Why does it matter?
Clinical physiologists are healthcare workers involved in the diagnosis and management of a wide range of conditions – many of which are sensitive or invasive. The profession of clinical physiologist is not subject to statutory health regulation. It is therefore important to have a means of ensuring that clinical physiologists have the right training and qualifications to practise safely and competently and, if for any reason something does go wrong, there is a clear route to raise concerns. The RCCP recognised that gaining accreditation for its registrants would achieve this.
How did the RCCP improve public protection to meet the Standards of Accreditation?
When RCCP achieved accreditation, two conditions were imposed with deadlines as well as eight instructions and 13 learning points. The conditions related to ensuring its registrants could provide evidence of indemnity insurance; and ensuring the accuracy of its register. The instructions and learning points covered: the need to improve clarity of various processes and procedures; policies around restoration and readmission to the register and publication of sanctions; risk management; and business continuity.
What difference has this made?
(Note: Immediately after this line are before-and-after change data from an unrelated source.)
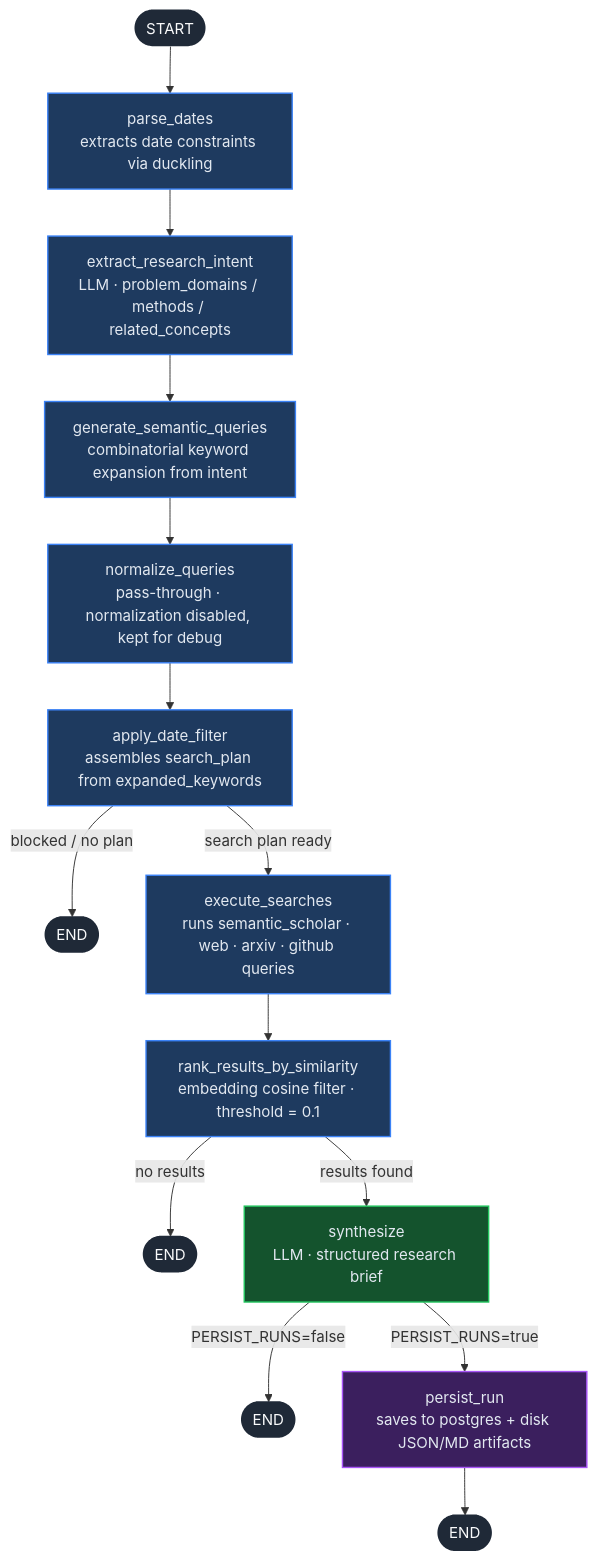
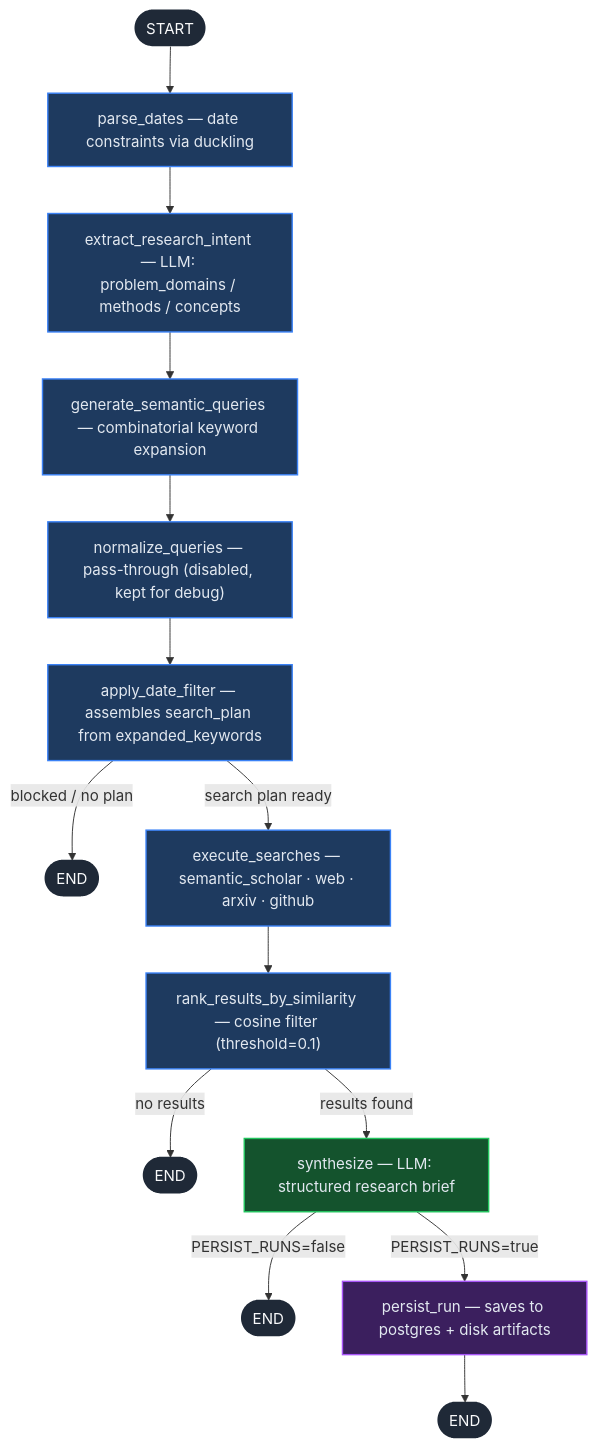
One commit to chrzanowski000/research-agent-platform changed the second of 2 diagrams in README.md. Above: the diagram before and after it, drawn with Mermaid. The commit also changed other lines of this file, not shown here.

Commit message:
update graph

````diff
--- a/README.md
+++ b/README.md
@@ -44,52 +44,52 @@
 ```mermaid
 flowchart TD
     START([START]) --> parse_dates
 
-    parse_dates["parse_dates<br/>extracts date constraints via duckling"]
+    parse_dates["parse_dates — date constraints via duckling"]
     parse_dates --> extract_research_intent
 
-    extract_research_intent["extract_research_intent<br/>LLM · problem_domains / methods / related_concepts"]
+    extract_research_intent["extract_research_intent — LLM: problem_domains / methods / concepts"]
     extract_research_intent --> generate_semantic_queries
 
-    generate_semantic_queries["generate_semantic_queries<br/>combinatorial keyword expansion from intent"]
+    generate_semantic_queries["generate_semantic_queries — combinatorial keyword expansion"]
     generate_semantic_queries --> normalize_queries
 
-    normalize_queries["normalize_queries<br/>pass-through · normalization disabled, kept for debug"]
+    normalize_queries["normalize_queries — pass-through (disabled, kept for debug)"]
     normalize_queries --> apply_date_filter
 
-    apply_date_filter["apply_date_filter<br/>assembles search_plan from expanded_keywords"]
+    apply_date_filter["apply_date_filter — assembles search_plan from expanded_keywords"]
 
     apply_date_filter -->|blocked / no plan| END1([END])
     apply_date_filter -->|search plan ready| execute_searches
 
-    execute_searches["execute_searches<br/>runs semantic_scholar · web · arxiv · github queries"]
+    execute_searches["execute_searches — semantic_scholar · web · arxiv · github"]
     execute_searches --> rank_results_by_similarity
 
-    rank_results_by_similarity["rank_results_by_similarity<br/>embedding cosine filter · threshold = 0.1"]
+    rank_results_by_similarity["rank_results_by_similarity — cosine filter (threshold=0.1)"]
 
     rank_results_by_similarity -->|no results| END2([END])
     rank_results_by_similarity -->|results found| synthesize
 
-    synthesize["synthesize<br/>LLM · structured research brief"]
+    synthesize["synthesize — LLM: structured research brief"]
 
     synthesize -->|PERSIST_RUNS=false| END3([END])
     synthesize -->|PERSIST_RUNS=true| persist_run
 
-    persist_run["persist_run<br/>saves to postgres + disk JSON/MD artifacts"]
+    persist_run["persist_run — saves to postgres + disk artifacts"]
     persist_run --> END4([END])
 
     style START fill:#1f2937,color:#f9fafb,stroke:none
     style END1 fill:#1f2937,color:#f9fafb,stroke:none
     style END2 fill:#1f2937,color:#f9fafb,stroke:none
     style END3 fill:#1f2937,color:#f9fafb,stroke:none
     style END4 fill:#1f2937,color:#f9fafb,stroke:none
     style parse_dates fill:#1e3a5f,color:#e2e8f0,stroke:#3b82f6,stroke-width:1.5px
     style extract_research_intent fill:#1e3a5f,color:#e2e8f0,stroke:#3b82f6,stroke-width:1.5px
     style generate_semantic_queries fill:#1e3a5f,color:#e2e8f0,stroke:#3b82f6,stroke-width:1.5px
     style normalize_queries fill:#1e3a5f,color:#e2e8f0,stroke:#3b82f6,stroke-width:1.5px
     style apply_date_filter fill:#1e3a5f,color:#e2e8f0,stroke:#3b82f6,stroke-width:1.5px
     style execute_searches fill:#1e3a5f,color:#e2e8f0,stroke:#3b82f6,stroke-width:1.5px
     style rank_results_by_similarity fill:#1e3a5f,color:#e2e8f0,stroke:#3b82f6,stroke-width:1.5px
     style synthesize fill:#14532d,color:#e2e8f0,stroke:#22c55e,stroke-width:1.5px
     style persist_run fill:#3b1f5e,color:#e2e8f0,stroke:#a855f7,stroke-width:1.5px
 ```
````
“The process of engaging with the Authority and having to meet its comprehensive standards framework has been a major stimulant to defining, implementing and managing a rigorous programme of registration underpinned by ‘Fitness to Practise’ procedures and the accreditation of education and training providers, courses and qualifications. An added benefit has been the establishment of a ‘Collaborative’ involving the Accredited Registers which has enabled the ‘sharing’ of expertise and good practice.” Paul Burgess, Chair of RCCP